WE’VE been married for over two years now and it still shocks me just how incompatible my husband Z and I are with regards to food.
I love to eat. He doesn’t.
Food makes me happy. He just wants to get it over and done with.
I like roti prata kosong. He must have his with egg.
I like my pasta tomato-based. He hates pasta, but if coerced, goes for carbonara.
I can finish an entire durian by myself. A mere whiff gives him a headache.
I think it’s offensive to add Maggi chilli sauce over fried rice. He thinks it’s haute cuisine.
Recently, he stunned me when he said, “I don’t like tarts.”
What? How can anyone not like tarts? What’s not to like? I love tarts. I love how, when you take a bite, your tongue twirls around the creamy filling and your teeth hits an occasional crack of pastry. I love how it’s gooey and crusty at the same time. If it’s a fruit tart, even better. I love how the fruit adds mushiness to the whole shebang.

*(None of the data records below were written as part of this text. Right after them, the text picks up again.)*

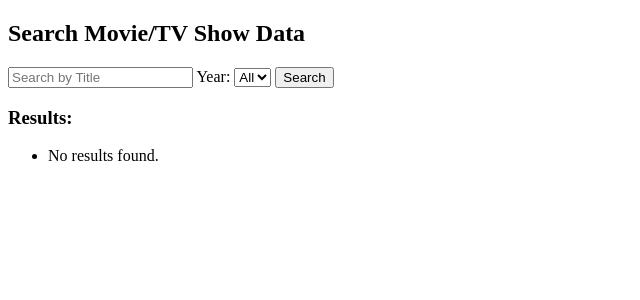
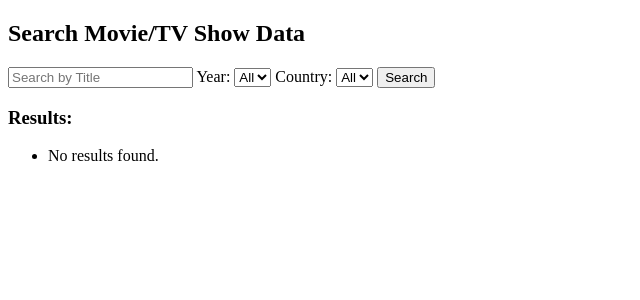
Before and after one commit to jimmyjawnz/MovieWebAppPythonFinalProject, a Django app: page /search/ in a window 1280 px wide. Shown: the top 300 px of the page, without its empty margins (0-640 px from the left). Run offline with Django 5.2, Linux system fonts and the light colour scheme; data that the repository does not hold is empty.

Commit message:
Added Countries as a search option

```diff
--- a/movie_project/movie_app/templates/search.html
+++ b/movie_project/movie_app/templates/search.html
@@ -15,6 +15,14 @@
             <option value="{{ year }}" {% if year == selected_year %} selected {% endif %}>{{ year }}</option>
             {% endfor %}
         </select>
+
+        <label for="country">Country:</label>
+        <select name="country">
+            <option value="">All</option>
+            {% for country in countries %}
+            <option value="{{ country }}" {% if country == selected_country %} selected {% endif %}>{{ country }}</option>
+            {% endfor %}
+        </select>
         <button type="submit">Search</button>
     </form>
     <h3>Results:</h3>
--- a/movie_project/movie_app/views.py
+++ b/movie_project/movie_app/views.py
@@ -9,6 +9,7 @@ def home_page(req):
 def search_population(req):
     query = req.GET.get('q', '')
     year_filter = req.GET.get('year', '')
+    country_filter = req.GET.get('country', '')
 
     results = Movies.objects.all().order_by('title')
 
@@ -18,11 +19,23 @@ def search_population(req):
     if year_filter:
         results = results.filter(release_year=year_filter)
 
+    if country_filter:
+        results = results.filter(country=country_filter)
+
     years = Movies.objects.values_list('release_year', flat=True).distinct().order_by('-release_year')
+
+    # sets up countries as an option
+    countries = Movies.objects.values_list('country', flat=True).distinct().order_by('country')
+    countries = [word for sentence in countries for word in sentence.replace(',', '').split()]
+    countries = set(countries)
+    countries = list(countries)
+    countries.sort()
 
     return render(req, 'search.html', {
         'results': results,
         'query': query,
         'years': years,
-        'selected_year': year_filter
+        'selected_year': year_filter,
+        'countries': countries,
+        'selected_country': country_filter
     })
```
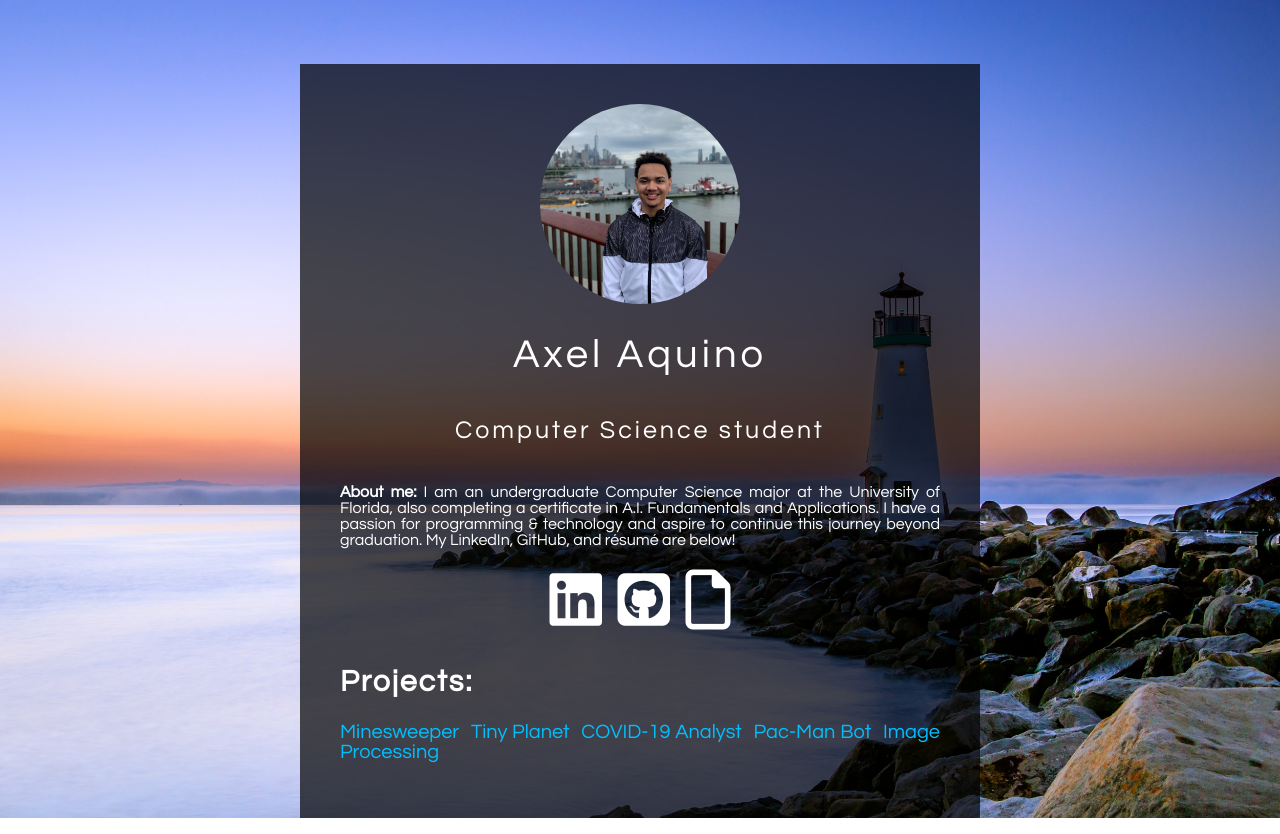
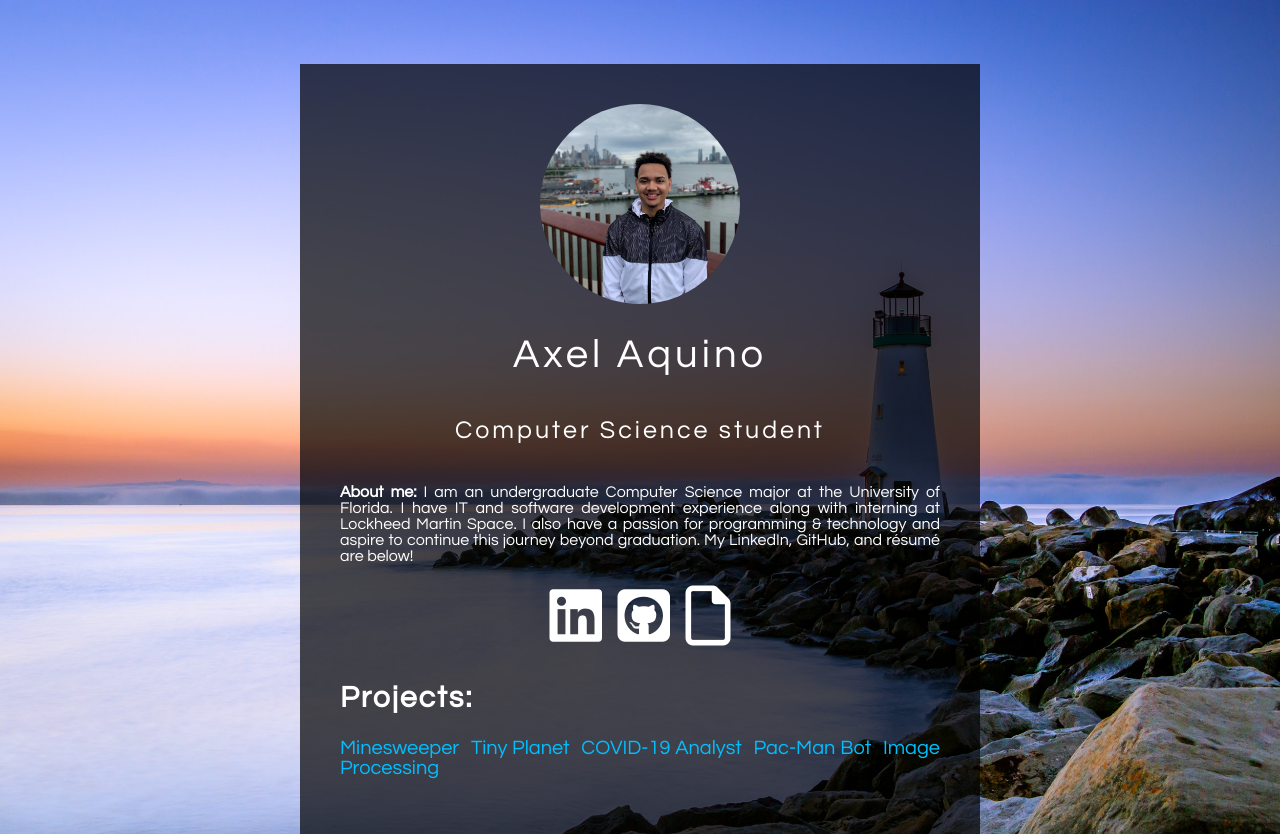
Before and after one commit to axelaquinoj/axelaquinoj.github.io, a website built with Parcel: page index.html in a window 1280 px wide. Built offline with nearby package versions, Linux system fonts and the light colour scheme.

Commit message:
reformatted bio

```diff
--- a/index.html
+++ b/index.html
@@ -15,8 +15,8 @@
   <img src ="pfp.jpeg" alt = "" class = "box-img">
   <h1>Axel Aquino</h1>
   <h5>Computer Science student</h5>
-  <p><b>About me:</b> I am an undergraduate Computer Science major at the University of Florida, also completing a certificate in A.I. Fundamentals and Applications.
-    I have a passion for programming & technology and aspire to continue this journey beyond graduation. My LinkedIn, GitHub, and résumé are below!</p>
+  <p><b>About me:</b> I am an undergraduate Computer Science major at the University of Florida. I have IT and software development experience along with interning at Lockheed Martin Space.
+    I also have a passion for programming & technology and aspire to continue this journey beyond graduation. My LinkedIn, GitHub, and résumé are below!</p>
   <ul>
     <li><a target="_blank" href="https://www.linkedin.com/in/axel-aquino/"><i class="fa-brands fa-linkedin"></i></a> </li>
     <li><a target="_blank" href="https://github.com/axelaquinoj"><i class="fa-brands fa-square-github"></i></a> </li>
```
Also changed, not shown: 1 other file.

When I first saw this recipe in Allysa Torey’s More From Magnolia, I wanted to make it straight away. It has all the great stuff that I love – sugar cookie crust, filling made of cream cheese and heavy cream, and peaches. The recipes calls for fresh peaches, which is seasonal (I wanna make it now!) so I substituted them with canned ones. Besides, I don’t care too much for fresh peaches. I unashamedly declare that I’m a huge fan of canned peaches and other sugar-loaded, chemically modified fruits (especially lychees, longans, and – right on top of my list – rambutans stuffed with pineapple! Is anybody with me?)
Anyway, this tart was a breeze to make. And when I took my first bite, the crust was so light, crumbly and unbelievably good that I could enter it in some competition. The filling, though, was a little too cream-cheesy for me. It was so rich it kinda left skid marks on the way down my throat. (But my mum thought it was perfect). Still, a good attempt, I thought.
Dutiful wife that I am, I broke off one chunk and offered it to Z, who was messing around on his laptop as usual. He swooped it up in one mouthful, paused, pause some more, then scrunched up his shoulders like he was half tickled, half doing the electric boogaloo.
“No good?” I asked.
“I don’t like peaches.”
What? He doesn’t like peaches too? Good grief. This relationship is probably surviving on good looks and humour alone. It sure ain’t the food, man.